TASK TO COMPLETE:
From the records that follow, copy every line in which "import" appears.

EXERCISE DATA:
= Beginning of Section =

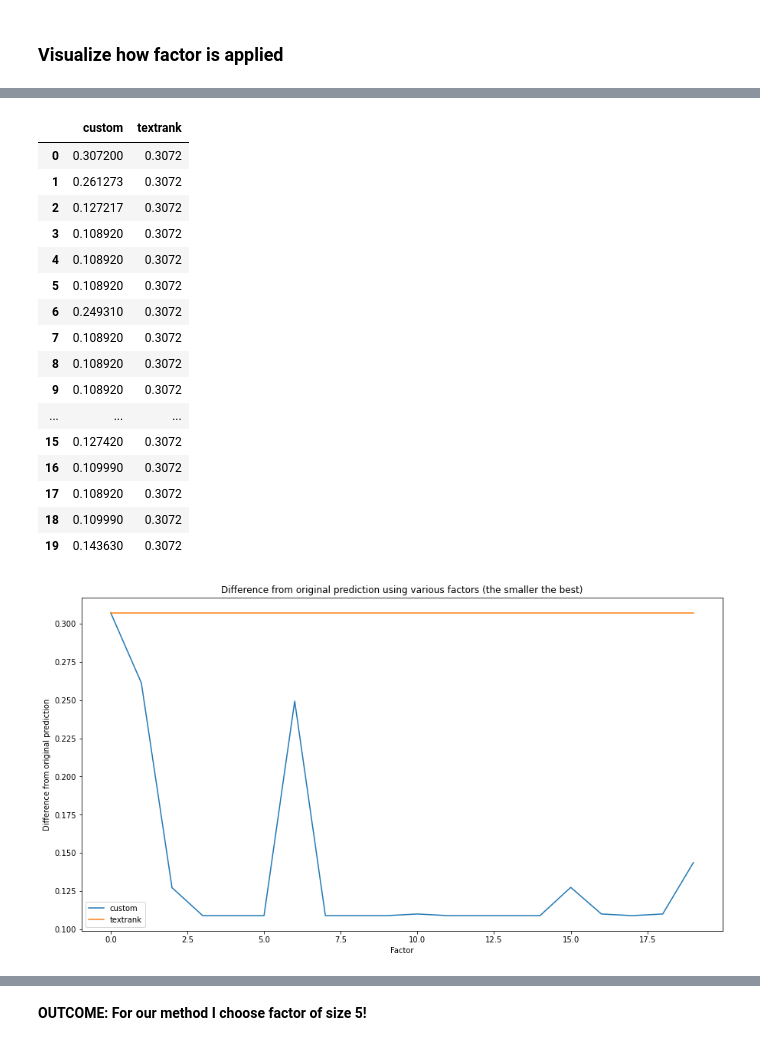
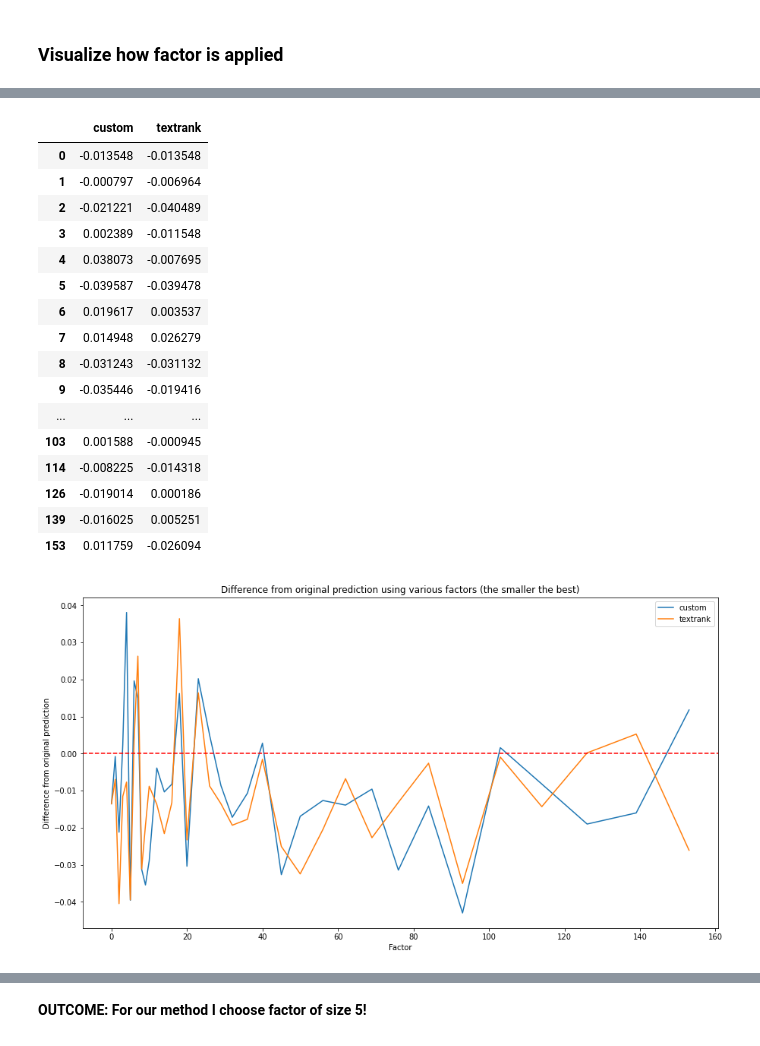
Before and after one commit to tomasMizera/dt-ai-explanation, a Jupyter notebook: notebooks/lime/visualize-pilot.ipynb, the cells around one changed output, grey strips where cells are left out. Drawn from its saved outputs; the diff is of its cells as text; code cells hidden in the pictures.

```diff
--- a/notebooks/lime/visualize-pilot.ipynb
+++ b/notebooks/lime/visualize-pilot.ipynb
@@ -9,2 +16,2 @@ from functools import reduce
 # %%
-INPUT_DIR = "/home/tomasmizera/school/diploma/src/data/reviews/only-long"
+LOGS_DIR = "/home/tomasmizera/school/diploma/src/data/logs/experiment/v3-fix/"
@@ -16,5 +18,3 @@ files_order
-# %%
-LOGS_DIR = "/home/tomasmizera/school/diploma/src/data/logs/experiment/v2/"
 # %%
 def load_files(path_to_files):
 
@@ -29,8 +29,8 @@ def load_files(path_to_files):
     files_contents = {}
 
     for file in files_it:
-        if file.is_file() and file.name.startswith('v2-'):
-            factor = file.name.replace('v2-', '')
+        if file.is_file() and file.name.startswith('fp-'):
+            factor = file.name.replace('fp-', '')
             factor = factor.replace('.csv', '')
             files_contents[factor] = _read_text_file(file.path)
 
@@ -85,32 +83,36 @@ pdf = pdf.sort_index()
 pdf
 # %% [output]
 |  | custom | textrank |
-| 0 | 0.307200 | 0.3072 |
-| 1 | 0.261273 | 0.3072 |
-| 2 | 0.127217 | 0.3072 |
-| 3 | 0.108920 | 0.3072 |
-| 4 | 0.108920 | 0.3072 |
-| 5 | 0.108920 | 0.3072 |
-| 6 | 0.249310 | 0.3072 |
-| 7 | 0.108920 | 0.3072 |
-| 8 | 0.108920 | 0.3072 |
-| 9 | 0.108920 | 0.3072 |
+| 0 | -0.013548 | -0.013548 |
+| 1 | -0.000797 | -0.006964 |
+| 2 | -0.021221 | -0.040489 |
+| 3 | 0.002389 | -0.011548 |
+| 4 | 0.038073 | -0.007695 |
+| 5 | -0.039587 | -0.039478 |
+| 6 | 0.019617 | 0.003537 |
+| 7 | 0.014948 | 0.026279 |
+| 8 | -0.031243 | -0.031132 |
+| 9 | -0.035446 | -0.019416 |
 | ... | ... | ... |
-| 15 | 0.127420 | 0.3072 |
-| 16 | 0.109990 | 0.3072 |
-| 17 | 0.108920 | 0.3072 |
-| 18 | 0.109990 | 0.3072 |
-| 19 | 0.143630 | 0.3072 |
+| 103 | 0.001588 | -0.000945 |
+| 114 | -0.008225 | -0.014318 |
+| 126 | -0.019014 | 0.000186 |
+| 139 | -0.016025 | 0.005251 |
+| 153 | 0.011759 | -0.026094 |
 # %%
-pdf.plot(
+ax = pdf.plot(
     figsize=(15,8),
     xlabel="Factor",
     ylabel="Difference from original prediction",
     fontsize=10,
     title="Difference from original prediction using various factors (the smaller the best)"
 );
+
+ax.axhline(y=0, color='r', linestyle='--', label='vline1.5custom');
+
+plt.show()
 # %% [output]
-[figure, old version]
+[figure, new version]
 # %%
 pdf.T.plot.box(
     figsize=(15,8),
```
Also changed, not shown: parts of 9 cells of this notebook, 15 other files.
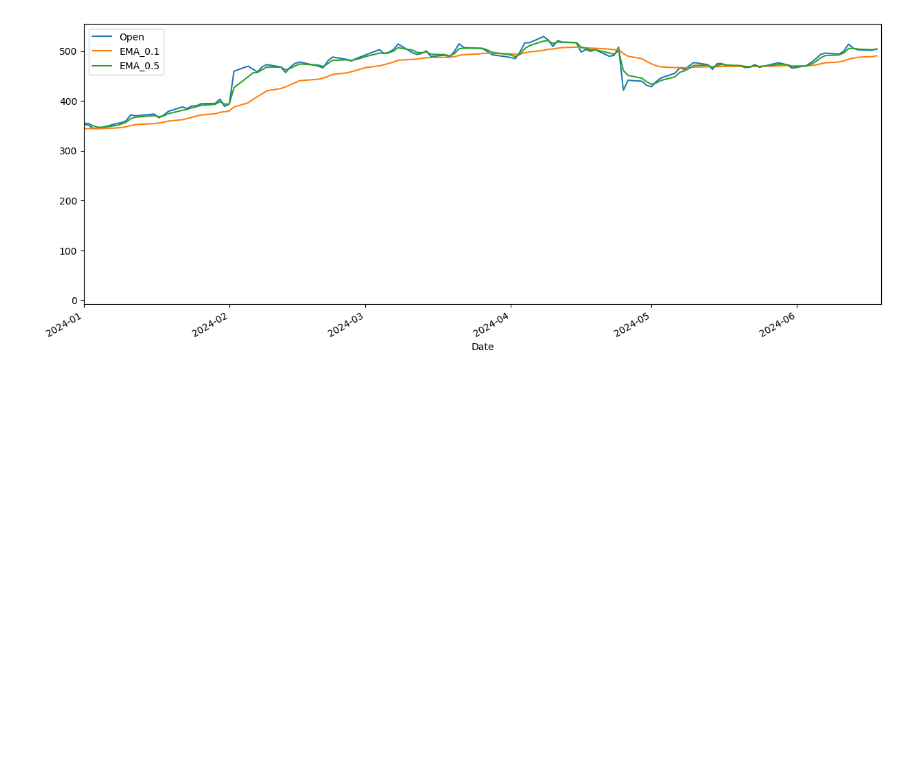
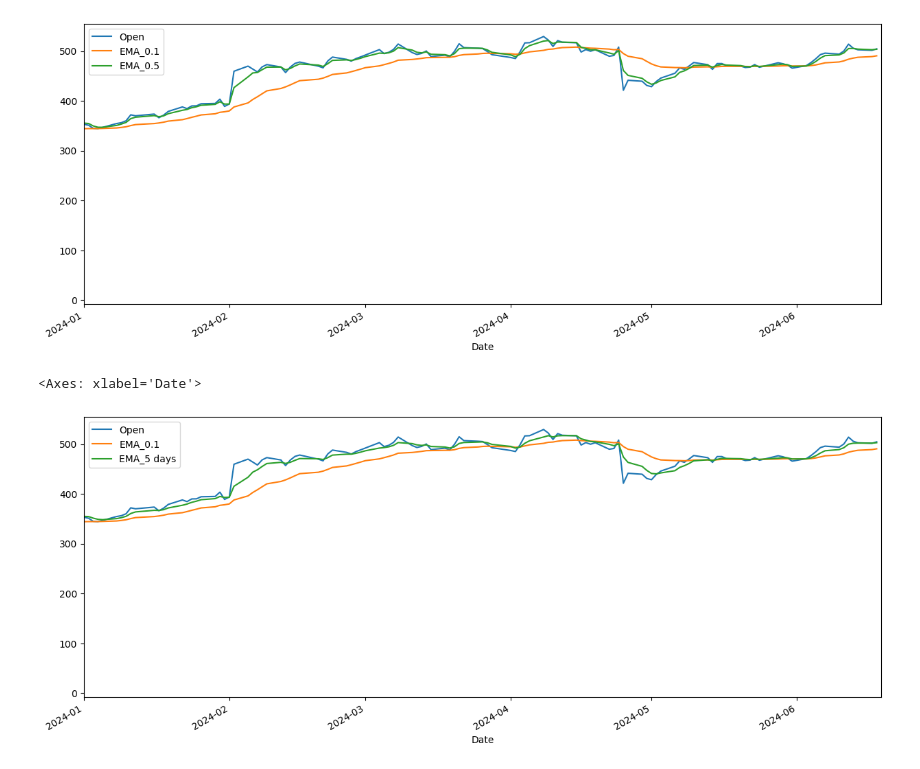
Before and after one commit to Madushani-Weerasekara/TimeSeriesData-Analysis, a Jupyter notebook: TimeSeriesDataAnalysis1.ipynb, the cells around one changed output. Saved outputs shown, nothing was run; the diff lists cells and outputs as text; code cells hidden in the pictures; blank space fills up the shorter version.

```diff
--- a/TimeSeriesDataAnalysis1.ipynb
+++ b/TimeSeriesDataAnalysis1.ipynb
@@ -97,3 +97,10 @@ df_fb[['Open', 'EMA_0.1', 'EMA_0.5']].plot(xlim=['2024-01-01', '2024-06-19'],fig
 # %% [output]
 <Axes: xlabel='Date'>
 [figure]
+# %%
+df_fb['EMA_5 days'] = df_fb['Open'].ewm(span=5).mean()
+# %%
+df_fb[['Open', 'EMA_0.1','EMA_5 days']].plot(xlim=['2024-01-01', '2024-06-19'],figsize=(15,6))
+# %% [output]
+<Axes: xlabel='Date'>
+[figure, added]
```
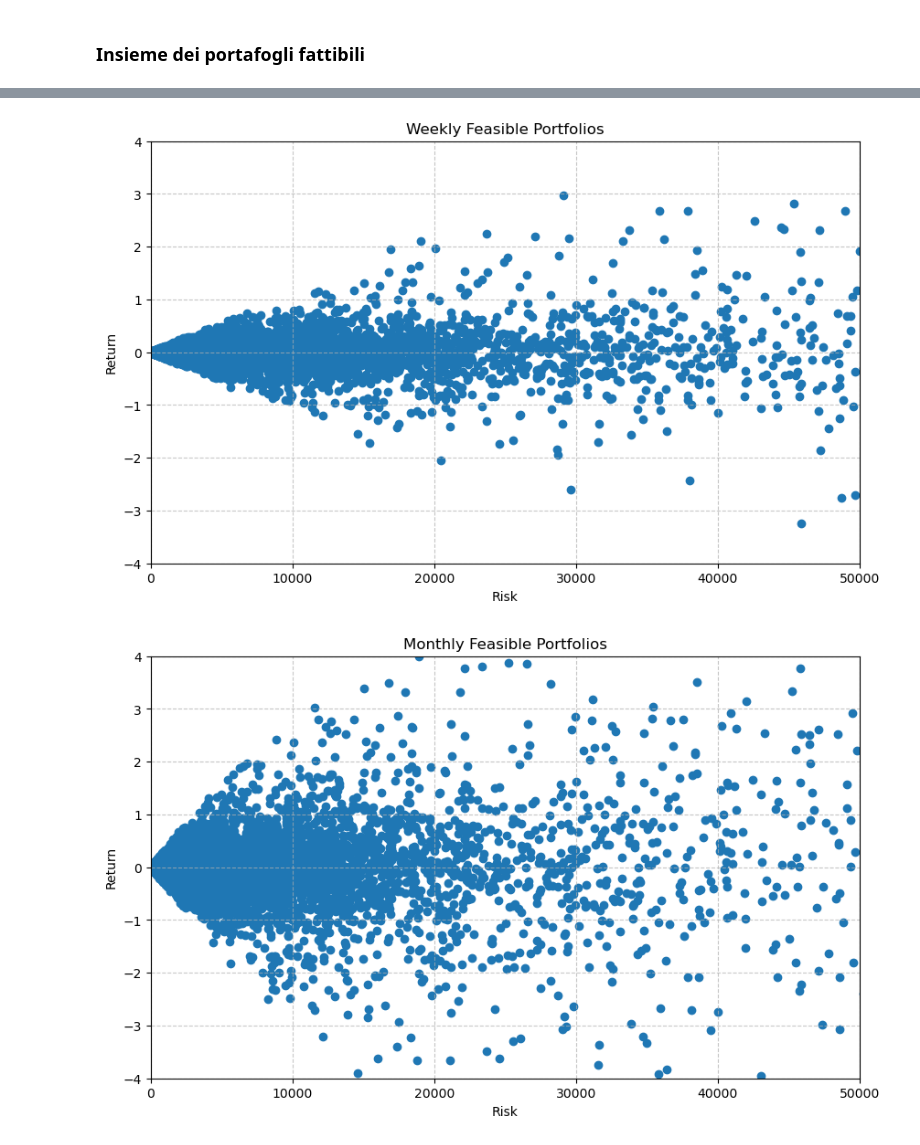
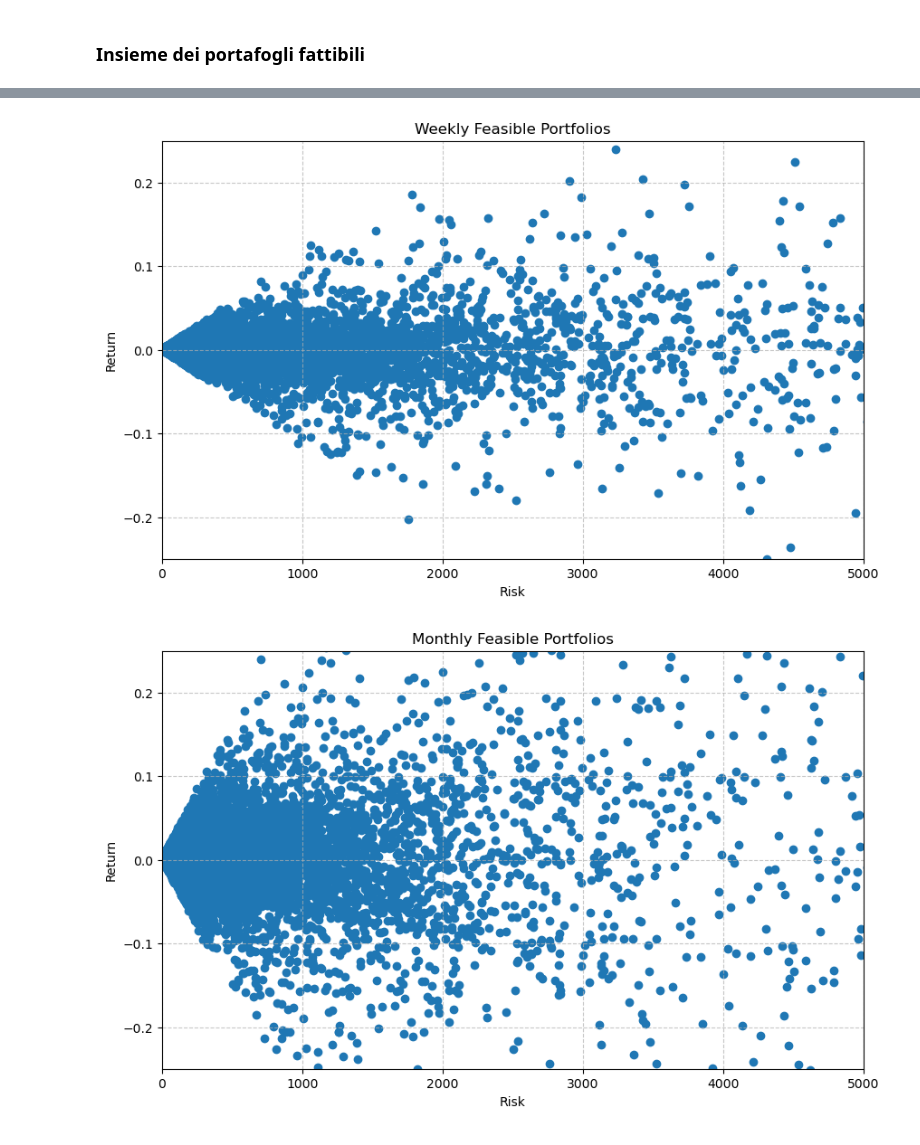
Before and after one commit to LucaFalasca/FinancialMarketAnalysis, a Jupyter notebook: rendimenti.ipynb, the cells around one changed output, grey strips where cells are left out. Cells and saved outputs as stored; diff of their text form; code cells hidden in the pictures.

```diff
--- a/rendimenti.ipynb
+++ b/rendimenti.ipynb
@@ -25,7 +25,7 @@ df = pd.read_csv("sp500_tickers.csv")
 tickers_wanted = df["Ticker"].tolist()
 
 # prendo solo i primi 5 tickers
-tickers_wanted = tickers_wanted[:100]
+#tickers_wanted = tickers_wanted[:100]
 
 tickers_wanted = ["AAPL", "MSFT", "AMZN", "JPM", "WMT"]
 # %%
@@ -302,8 +313,8 @@ wallets = pd.DataFrame()
 # creo una colonna per ogni peso
 for ticker in tickers:
     # faccio 100 estrazioni casuali tra 0 e 1
-    #wallets[ticker] = np.random.uniform(-100, 100, 100000)
-    wallets[ticker] = np.random.normal(0, 1000, 1000)
+    wallets[ticker] = np.random.uniform(-10000, 10000, 100000)
+    #wallets[ticker] = np.random.normal(0, 1000, 100000)
 
 # Normalizzo i pesi
 wallets = wallets.div(wallets.sum(axis=1), axis=0)
@@ -353,8 +364,8 @@ def plot_feasible_wallets(risk, exp_ret, title):
     plt.title(title)
     plt.xlabel("Risk")
     plt.ylabel("Return")
-    plt.xlim(0, 0.5e5)
-    plt.ylim(-4, 4)
+    plt.xlim(0, 0.5e4)
+    plt.ylim(-0.25, 0.25)
     plt.grid(True, linestyle='--', alpha=0.7)
     plt.show()
 
@@ -366,2 +377,2 @@ plot_feasible_wallets(wallets["Risk"], wallets["Monthly_Return"] , "Monthly Feas
-[figure, old version]
+[figure, new version]
-[figure, old version]
+[figure, new version]
```
Also changed, not shown: parts of 6 cells of this notebook.
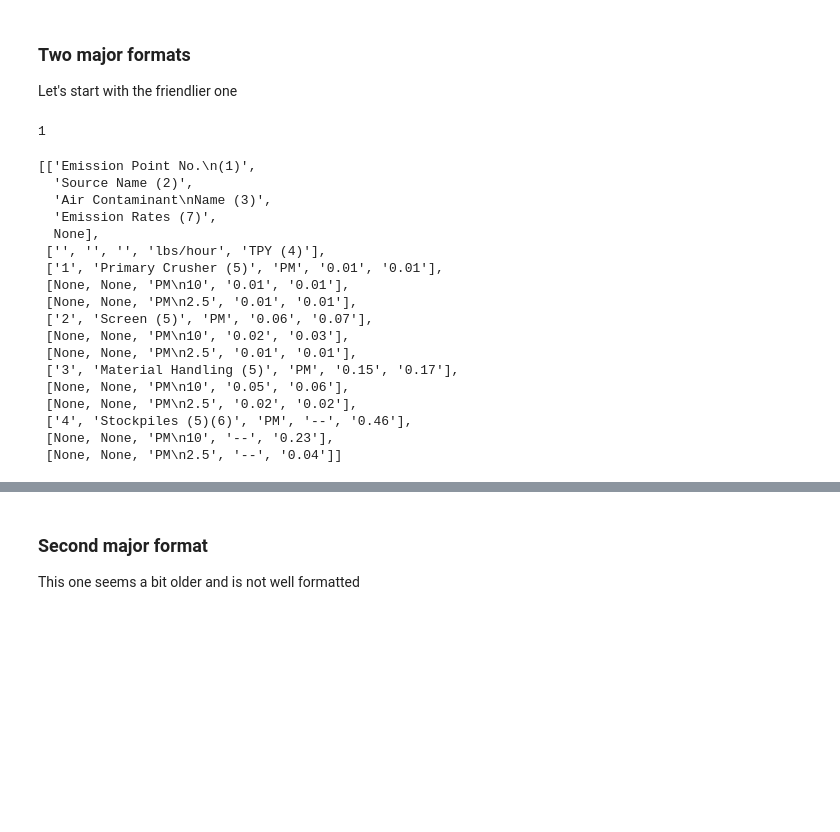
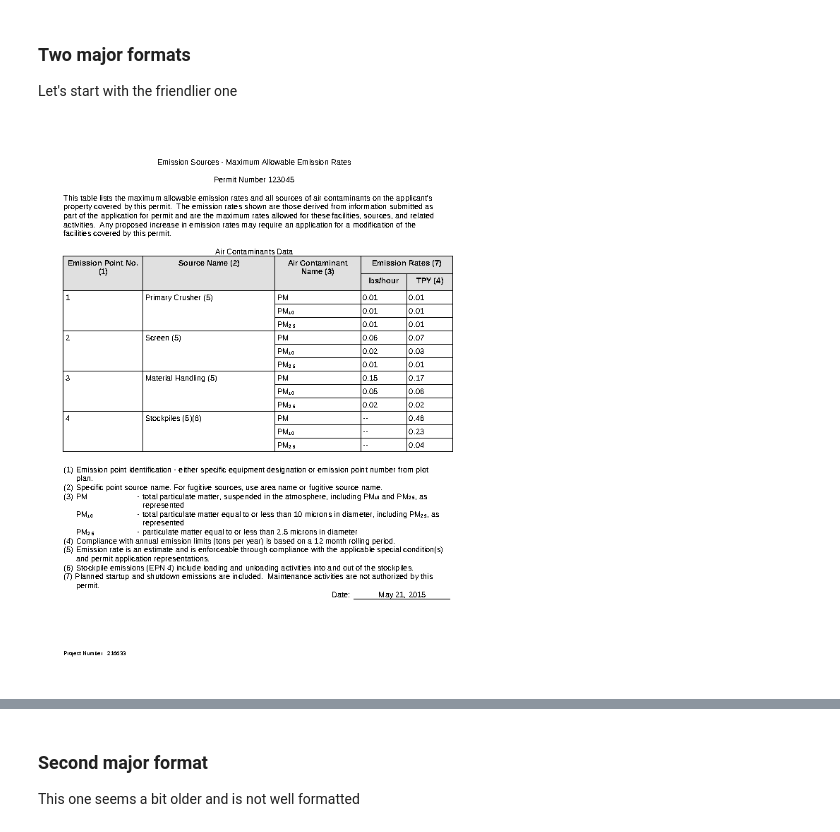
Before and after one commit to jrings/liberated_data, a Jupyter notebook: notebooks/pdf_plumbing.ipynb, the cells around one changed output, grey strips where cells are left out. Drawn from its saved outputs; the diff is of its cells as text; code cells hidden in the pictures; blank space fills up the shorter version.

Commit message:
Module to extract table from a PDF

```diff
--- a/notebooks/pdf_plumbing.ipynb
+++ b/notebooks/pdf_plumbing.ipynb
@@ -7,27 +11,6 @@ import pdfplumber
 Let's start with the friendlier one
 # %%
 pdf = pdfplumber.open(os.path.expanduser("~/data/texas_air/tceq/pdf/5327403.pdf"))
-len(pdf.pages)
+pdf.pages[0].to_image()
 # %% [output]
-1
+[figure, added]
-# %%
-pdf.pages[0].extract_table()
-# %% [output]
-[['Emission Point No.\n(1)',
-  'Source Name (2)',
-  'Air Contaminant\nName (3)',
-  'Emission Rates (7)',
-  None],
- ['', '', '', 'lbs/hour', 'TPY (4)'],
- ['1', 'Primary Crusher (5)', 'PM', '0.01', '0.01'],
- [None, None, 'PM\n10', '0.01', '0.01'],
- [None, None, 'PM\n2.5', '0.01', '0.01'],
- ['2', 'Screen (5)', 'PM', '0.06', '0.07'],
- [None, None, 'PM\n10', '0.02', '0.03'],
- [None, None, 'PM\n2.5', '0.01', '0.01'],
- ['3', 'Material Handling (5)', 'PM', '0.15', '0.17'],
- [None, None, 'PM\n10', '0.05', '0.06'],
- [None, None, 'PM\n2.5', '0.02', '0.02'],
- ['4', 'Stockpiles (5)(6)', 'PM', '--', '0.46'],
- [None, None, 'PM\n10', '--', '0.23'],
- [None, None, 'PM\n2.5', '--', '0.04']]
```
Also changed, not shown: parts of 10 cells of this notebook, 2 other files.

= End of Section =

EXERCISE RESULT:
@@ -9,2 +16,2 @@ from functools import reduce
@@ -7,27 +11,6 @@ import pdfplumber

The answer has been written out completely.